“I fear for you. Perhaps all my hard work with you was for nothing. Dear brothers and sisters, I plead with you to live as I do in freedom from these things, for I have become like you Gentiles—free from those laws. You did not mistreat me when I first preached to you.”
Galatians 4:11-12 NLT
Paul was as graceful as he possibly could be with the Gentiles, but one can clearly see that he was struggling to maintain his patience with these people. Paul reminded them that he himself had experienced the freedom that Jesus offers us, and one can only imagine how much the Gentiles could appreciate the transformation that happened in his life.
“Surely you remember that I was sick when I first brought you the Good News. But even though my condition tempted you to reject me, you did not despise me or turn me away. No, you took me in and cared for me as though I were an angel from God or even Christ Jesus himself. Where is that joyful and grateful spirit you felt then? I am sure you would have taken out your own eyes and given them to me if it had been possible. Have I now become your enemy because I am telling you the truth?”
Galatians 4:13-16 NLT
Not to mention the transformation that was happening in the Gentiles. They had for a time been serving Paul after he won them over by helping him heal from sickness so he can be restored to full strength to move forward with his ministry, but it was clear that Satan was trying to turn them against Paul.
“Oh, my dear children! I feel as if I’m going through labor pains for you again, and they will continue until Christ is fully developed in your lives. I wish I were with you right now so I could change my tone. But at this distance I don’t know how else to help you.”

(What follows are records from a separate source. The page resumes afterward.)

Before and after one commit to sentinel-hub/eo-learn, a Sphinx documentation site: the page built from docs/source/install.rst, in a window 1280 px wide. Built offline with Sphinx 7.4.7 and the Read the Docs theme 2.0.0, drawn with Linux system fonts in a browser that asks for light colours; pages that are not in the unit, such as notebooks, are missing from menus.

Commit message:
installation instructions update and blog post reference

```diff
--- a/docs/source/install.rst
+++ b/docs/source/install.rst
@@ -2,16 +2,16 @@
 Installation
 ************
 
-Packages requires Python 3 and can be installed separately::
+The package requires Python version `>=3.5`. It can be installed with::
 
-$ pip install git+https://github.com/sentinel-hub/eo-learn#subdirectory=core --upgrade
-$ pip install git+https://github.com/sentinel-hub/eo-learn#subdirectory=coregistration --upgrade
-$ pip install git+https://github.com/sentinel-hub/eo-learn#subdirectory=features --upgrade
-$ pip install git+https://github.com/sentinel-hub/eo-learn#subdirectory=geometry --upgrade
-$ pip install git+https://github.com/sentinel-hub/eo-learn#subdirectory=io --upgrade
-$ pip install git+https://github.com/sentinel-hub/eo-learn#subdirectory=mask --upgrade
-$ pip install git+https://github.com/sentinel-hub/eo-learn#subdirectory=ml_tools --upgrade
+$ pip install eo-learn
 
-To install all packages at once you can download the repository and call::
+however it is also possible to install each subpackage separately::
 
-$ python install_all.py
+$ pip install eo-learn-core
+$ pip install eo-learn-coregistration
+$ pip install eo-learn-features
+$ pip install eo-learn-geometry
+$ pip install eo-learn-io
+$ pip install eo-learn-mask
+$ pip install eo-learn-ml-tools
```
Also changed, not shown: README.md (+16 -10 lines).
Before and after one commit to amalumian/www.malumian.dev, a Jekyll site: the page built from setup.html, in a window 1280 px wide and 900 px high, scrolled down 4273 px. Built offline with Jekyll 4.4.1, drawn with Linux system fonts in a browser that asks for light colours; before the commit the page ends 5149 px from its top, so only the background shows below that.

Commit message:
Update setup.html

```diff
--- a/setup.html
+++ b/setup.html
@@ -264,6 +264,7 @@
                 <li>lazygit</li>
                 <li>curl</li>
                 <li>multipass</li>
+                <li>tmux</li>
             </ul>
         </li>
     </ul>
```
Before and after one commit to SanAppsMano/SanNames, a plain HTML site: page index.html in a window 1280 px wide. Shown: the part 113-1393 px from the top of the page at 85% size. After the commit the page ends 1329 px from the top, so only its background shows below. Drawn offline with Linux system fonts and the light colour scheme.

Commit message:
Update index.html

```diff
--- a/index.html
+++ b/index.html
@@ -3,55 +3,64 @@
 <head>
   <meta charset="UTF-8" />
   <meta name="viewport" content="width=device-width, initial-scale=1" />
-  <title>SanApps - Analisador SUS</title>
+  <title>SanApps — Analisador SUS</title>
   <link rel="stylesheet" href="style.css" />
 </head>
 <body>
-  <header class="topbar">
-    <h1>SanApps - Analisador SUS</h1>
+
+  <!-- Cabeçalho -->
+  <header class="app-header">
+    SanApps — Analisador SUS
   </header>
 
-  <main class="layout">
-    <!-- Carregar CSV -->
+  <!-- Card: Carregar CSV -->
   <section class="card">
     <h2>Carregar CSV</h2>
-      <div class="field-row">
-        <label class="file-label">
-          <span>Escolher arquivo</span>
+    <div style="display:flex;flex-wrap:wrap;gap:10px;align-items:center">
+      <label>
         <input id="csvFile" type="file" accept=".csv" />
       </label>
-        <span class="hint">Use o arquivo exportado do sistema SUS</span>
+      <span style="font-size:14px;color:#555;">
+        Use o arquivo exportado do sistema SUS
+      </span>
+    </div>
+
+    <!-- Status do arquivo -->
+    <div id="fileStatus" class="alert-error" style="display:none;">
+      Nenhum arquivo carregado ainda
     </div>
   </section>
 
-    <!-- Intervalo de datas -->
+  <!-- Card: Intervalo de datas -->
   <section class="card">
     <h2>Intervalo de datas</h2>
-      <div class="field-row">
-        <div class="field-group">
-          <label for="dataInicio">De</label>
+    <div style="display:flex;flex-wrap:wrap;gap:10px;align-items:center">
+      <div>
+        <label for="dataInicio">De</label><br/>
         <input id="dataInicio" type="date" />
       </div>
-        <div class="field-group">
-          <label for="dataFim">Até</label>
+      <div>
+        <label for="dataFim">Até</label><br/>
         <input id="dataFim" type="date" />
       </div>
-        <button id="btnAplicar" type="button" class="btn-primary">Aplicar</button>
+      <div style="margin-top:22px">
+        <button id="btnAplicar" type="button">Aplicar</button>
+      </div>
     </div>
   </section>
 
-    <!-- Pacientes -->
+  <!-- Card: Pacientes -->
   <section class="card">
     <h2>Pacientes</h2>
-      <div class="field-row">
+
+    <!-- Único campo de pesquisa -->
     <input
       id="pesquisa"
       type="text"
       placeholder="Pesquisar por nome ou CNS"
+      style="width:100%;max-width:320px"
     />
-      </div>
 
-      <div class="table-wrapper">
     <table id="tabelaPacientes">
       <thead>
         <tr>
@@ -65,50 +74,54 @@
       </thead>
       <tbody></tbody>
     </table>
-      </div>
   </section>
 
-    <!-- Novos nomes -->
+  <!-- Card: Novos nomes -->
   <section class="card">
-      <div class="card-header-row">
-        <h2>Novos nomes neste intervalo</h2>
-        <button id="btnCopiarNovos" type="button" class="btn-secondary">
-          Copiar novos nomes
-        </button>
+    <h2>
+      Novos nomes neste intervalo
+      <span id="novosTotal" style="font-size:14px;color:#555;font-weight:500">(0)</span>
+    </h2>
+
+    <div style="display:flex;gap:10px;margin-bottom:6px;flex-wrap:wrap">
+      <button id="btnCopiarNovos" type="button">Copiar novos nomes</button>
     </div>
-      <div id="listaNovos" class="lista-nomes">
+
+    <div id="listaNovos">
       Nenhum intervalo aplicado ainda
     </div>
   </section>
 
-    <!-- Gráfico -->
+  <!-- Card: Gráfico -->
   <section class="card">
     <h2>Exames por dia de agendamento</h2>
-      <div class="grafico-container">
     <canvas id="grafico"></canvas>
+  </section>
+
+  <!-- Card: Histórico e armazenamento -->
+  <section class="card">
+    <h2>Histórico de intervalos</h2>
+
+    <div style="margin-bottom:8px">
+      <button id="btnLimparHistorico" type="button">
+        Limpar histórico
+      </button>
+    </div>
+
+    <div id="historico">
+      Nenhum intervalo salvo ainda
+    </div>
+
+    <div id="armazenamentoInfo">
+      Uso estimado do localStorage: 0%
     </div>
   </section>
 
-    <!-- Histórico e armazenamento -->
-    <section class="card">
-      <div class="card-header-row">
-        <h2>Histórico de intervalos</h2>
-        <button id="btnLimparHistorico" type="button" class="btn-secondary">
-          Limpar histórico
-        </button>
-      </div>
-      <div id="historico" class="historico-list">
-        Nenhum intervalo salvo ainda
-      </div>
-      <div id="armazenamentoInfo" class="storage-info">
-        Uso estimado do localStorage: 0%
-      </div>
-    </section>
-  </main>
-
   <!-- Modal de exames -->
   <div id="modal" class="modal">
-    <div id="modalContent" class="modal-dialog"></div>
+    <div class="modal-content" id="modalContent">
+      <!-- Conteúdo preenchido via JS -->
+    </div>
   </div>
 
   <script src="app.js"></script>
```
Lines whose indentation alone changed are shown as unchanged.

Galatians 4:19-20 NLT
Paul describes here the struggles we often encounter when trying to lead a new disciple in the things of the Lord. He is in pain to see them falling away from the truth they had once been following.
1 Corinthians 13 tells us that love is patient and kind. Many times, we have to extend that love to new Christians we disciple as we walk them through their transgressions. Like parents raising children, we should endure through the pain of seeing our disciples fail all the way through their maturation in Christ.
Can you relate with Paul in the hardships he dealt with as he helped shepherd the Gentiles? What steps do you need to take in your attitude toward discipleship? Are you willing to count the cost of shepherding a young believer?